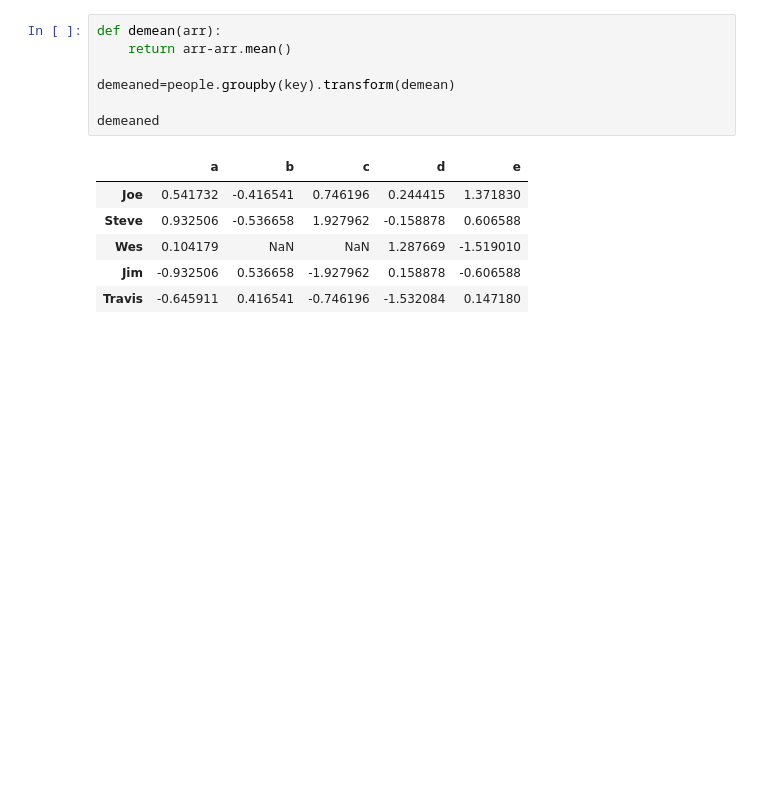
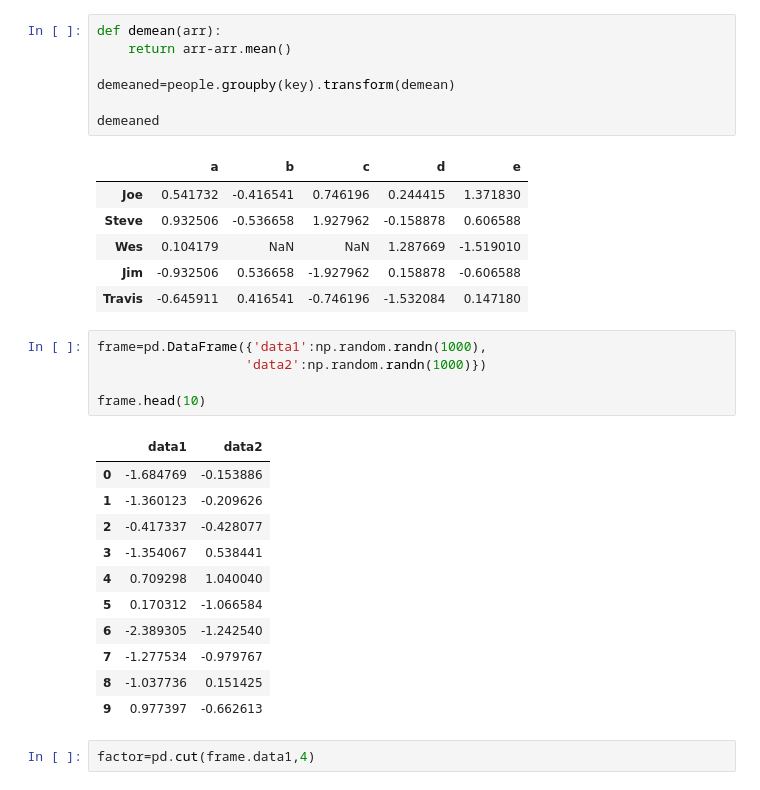
Before and after one commit to flybetter/handson_demo, a Jupyter notebook: data_analysis/data_matplotlib.ipynb, the cells around one changed output. Drawn from its saved outputs; the diff is of its cells as text; blank space fills up the shorter version.

```diff
--- a/data_analysis/data_matplotlib.ipynb
+++ b/data_analysis/data_matplotlib.ipynb
@@ -408,3 +408,22 @@ demeaned
 | Wes | 0.104179 | NaN | NaN | 1.287669 | -1.519010 |
 | Jim | -0.932506 | 0.536658 | -1.927962 | 0.158878 | -0.606588 |
 | Travis | -0.645911 | 0.416541 | -0.746196 | -1.532084 | 0.147180 |
+# %%
+frame=pd.DataFrame({'data1':np.random.randn(1000),
+                   'data2':np.random.randn(1000)})
+
+frame.head(10)
+# %% [output]
+|  | data1 | data2 |
+| 0 | -1.684769 | -0.153886 |
+| 1 | -1.360123 | -0.209626 |
+| 2 | -0.417337 | -0.428077 |
+| 3 | -1.354067 | 0.538441 |
+| 4 | 0.709298 | 1.040040 |
+| 5 | 0.170312 | -1.066584 |
+| 6 | -2.389305 | -1.242540 |
+| 7 | -1.277534 | -0.979767 |
+| 8 | -1.037736 | 0.151425 |
+| 9 | 0.977397 | -0.662613 |
+# %%
+factor=pd.cut(frame.data1,4)
```
Also changed, not shown: parts of 9 cells of this notebook.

#### Exercise objective
Reproduce every entry exactly; images stay out.

#### Final answer
Before and after one commit to flybetter/handson_demo, a Jupyter notebook: data_analysis/data_matplotlib.ipynb, the cells around one changed output. Drawn from its saved outputs; the diff is of its cells as text; blank space fills up the shorter version.

```diff
--- a/data_analysis/data_matplotlib.ipynb
+++ b/data_analysis/data_matplotlib.ipynb
@@ -408,3 +408,22 @@ demeaned
 | Wes | 0.104179 | NaN | NaN | 1.287669 | -1.519010 |
 | Jim | -0.932506 | 0.536658 | -1.927962 | 0.158878 | -0.606588 |
 | Travis | -0.645911 | 0.416541 | -0.746196 | -1.532084 | 0.147180 |
+# %%
+frame=pd.DataFrame({'data1':np.random.randn(1000),
+                   'data2':np.random.randn(1000)})
+
+frame.head(10)
+# %% [output]
+|  | data1 | data2 |
+| 0 | -1.684769 | -0.153886 |
+| 1 | -1.360123 | -0.209626 |
+| 2 | -0.417337 | -0.428077 |
+| 3 | -1.354067 | 0.538441 |
+| 4 | 0.709298 | 1.040040 |
+| 5 | 0.170312 | -1.066584 |
+| 6 | -2.389305 | -1.242540 |
+| 7 | -1.277534 | -0.979767 |
+| 8 | -1.037736 | 0.151425 |
+| 9 | 0.977397 | -0.662613 |
+# %%
+factor=pd.cut(frame.data1,4)
```
Also changed, not shown: parts of 9 cells of this notebook.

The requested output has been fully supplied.